Official figures reveal that 21 infants died during September within 28 days of birth, causing the neonatal mortality rate to breach an upper warning threshold known as the ‘control limit’ for the first time in at least four years.
Control and warning limits are designed to flag up to public health teams when neonatal, stillbirth or other infant deaths are occurring at unexpectedly high or low levels which may not be due to chance.
Concerns have previously been raised about the potential impact of Covid on maternity services and maternal wellbeing, but it is the first time since the pandemic began that neonatal deaths have been so abnormally above average.
Although the rate fluctuates month to month, the figure for September – at 4.9 per 1000 live births – is on a par with levels that were last typically seen in the late 1980s.

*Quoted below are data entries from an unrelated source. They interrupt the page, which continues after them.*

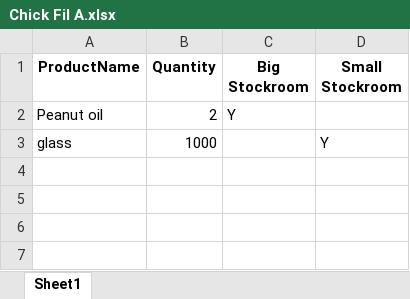
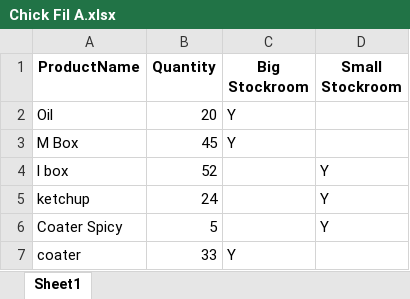
Before and after one commit to Nil-Vaghela/Inventory_GSU, an Excel workbook: Database/Chick Fil A.xlsx, sheet Sheet1, drawn as a sheet; values as stored, in another font and other column widths than the file's, no borders; removed rows and columns are numbered as before the commit, all else as after; the diff names each change by its address in the sheet, - before the commit and + after, or states it on an @@ line.

```diff
--- a/Database/Chick Fil A.xlsx (sheet Sheet1)
+++ b/Database/Chick Fil A.xlsx (sheet Sheet1)
-row 2: Peanut oil | 2 | Y
-row 3: glass | 1000 |  | Y
+row 2: Oil | 20 | Y
+row 3: M Box | 45 | Y
+row 4: l box | 52 |  | Y
+row 5: ketchup | 24 |  | Y
+row 6: Coater Spicy | 5 |  | Y
+row 7: coater | 33 | Y
```
Also changed, not shown: 7 other files.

Public Health Scotland (PHS), which is one of the bodies currently investigating the spike, said the fact that the upper control limit has been exceeded “indicates there is a higher likelihood that there are factors beyond random variation that may have contributed to the number of deaths that occurred”.